Hearing is believing
Spinoza and Descartes disagreed about whether we can neutrally assess a proposition before believing it. Descartes argued that this was possible and necessary in order to be rational. Spinoza suggested that it’s simply impossible — we must first accept something as true before we can understand it. Daniel Gilbert tested this [summary] about 30 years ago and it looks like Spinoza is the winner. It takes effort to unbelieve something after hearing it, even when told it is false.
This seems important. By default, we seem to immediately believe what we understand — what we read or hear or see. This is a bit scary for epistemic hygiene. On the plus side, it makes our beliefs quite malleable. Read something that you want to believe, or perhaps just say it to yourself, and it may become so. Prayer and affirmations are then expected to be quite effective.
Then you have to wonder, do beliefs even matter? To some extent, what we say we believe seems to correlate with our actions.
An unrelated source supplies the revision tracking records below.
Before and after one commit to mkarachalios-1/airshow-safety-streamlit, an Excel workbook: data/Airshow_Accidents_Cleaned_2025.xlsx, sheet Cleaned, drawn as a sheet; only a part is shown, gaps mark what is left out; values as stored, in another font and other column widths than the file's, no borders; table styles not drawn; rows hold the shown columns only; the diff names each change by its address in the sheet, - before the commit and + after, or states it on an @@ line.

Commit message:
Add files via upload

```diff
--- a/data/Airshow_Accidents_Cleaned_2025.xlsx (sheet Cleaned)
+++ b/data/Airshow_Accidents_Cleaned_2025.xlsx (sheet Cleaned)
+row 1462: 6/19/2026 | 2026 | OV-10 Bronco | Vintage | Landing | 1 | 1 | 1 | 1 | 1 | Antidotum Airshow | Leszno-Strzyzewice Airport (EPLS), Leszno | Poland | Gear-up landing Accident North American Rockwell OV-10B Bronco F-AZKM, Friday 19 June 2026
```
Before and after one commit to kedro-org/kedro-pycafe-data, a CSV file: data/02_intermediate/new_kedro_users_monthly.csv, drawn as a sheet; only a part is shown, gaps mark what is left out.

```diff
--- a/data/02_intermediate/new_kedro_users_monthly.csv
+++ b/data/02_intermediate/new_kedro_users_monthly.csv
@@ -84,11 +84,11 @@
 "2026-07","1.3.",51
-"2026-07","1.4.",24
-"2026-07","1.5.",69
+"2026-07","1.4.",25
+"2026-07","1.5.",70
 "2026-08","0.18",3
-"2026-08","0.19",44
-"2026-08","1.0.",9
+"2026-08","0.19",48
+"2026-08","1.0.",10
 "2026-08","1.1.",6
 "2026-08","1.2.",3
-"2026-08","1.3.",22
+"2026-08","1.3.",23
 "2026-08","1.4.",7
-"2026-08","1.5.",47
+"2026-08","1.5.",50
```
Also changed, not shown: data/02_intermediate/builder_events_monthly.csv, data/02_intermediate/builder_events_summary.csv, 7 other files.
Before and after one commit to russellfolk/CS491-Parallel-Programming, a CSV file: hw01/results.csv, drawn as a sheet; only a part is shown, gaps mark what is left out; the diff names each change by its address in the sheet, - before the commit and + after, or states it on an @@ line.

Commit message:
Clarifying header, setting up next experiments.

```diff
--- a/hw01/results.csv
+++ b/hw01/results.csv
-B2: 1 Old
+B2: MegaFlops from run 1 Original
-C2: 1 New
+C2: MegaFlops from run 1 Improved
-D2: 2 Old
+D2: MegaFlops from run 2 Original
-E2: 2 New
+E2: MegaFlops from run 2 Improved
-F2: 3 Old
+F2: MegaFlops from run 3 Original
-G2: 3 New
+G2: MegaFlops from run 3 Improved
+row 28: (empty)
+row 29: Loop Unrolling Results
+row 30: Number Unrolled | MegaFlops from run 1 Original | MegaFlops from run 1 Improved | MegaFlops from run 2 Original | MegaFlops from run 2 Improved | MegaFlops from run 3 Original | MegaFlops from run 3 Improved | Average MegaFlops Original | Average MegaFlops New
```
But I’m pretty confused on this topic.
Originally published at Gary Basin — cogito, ergo cogitationes.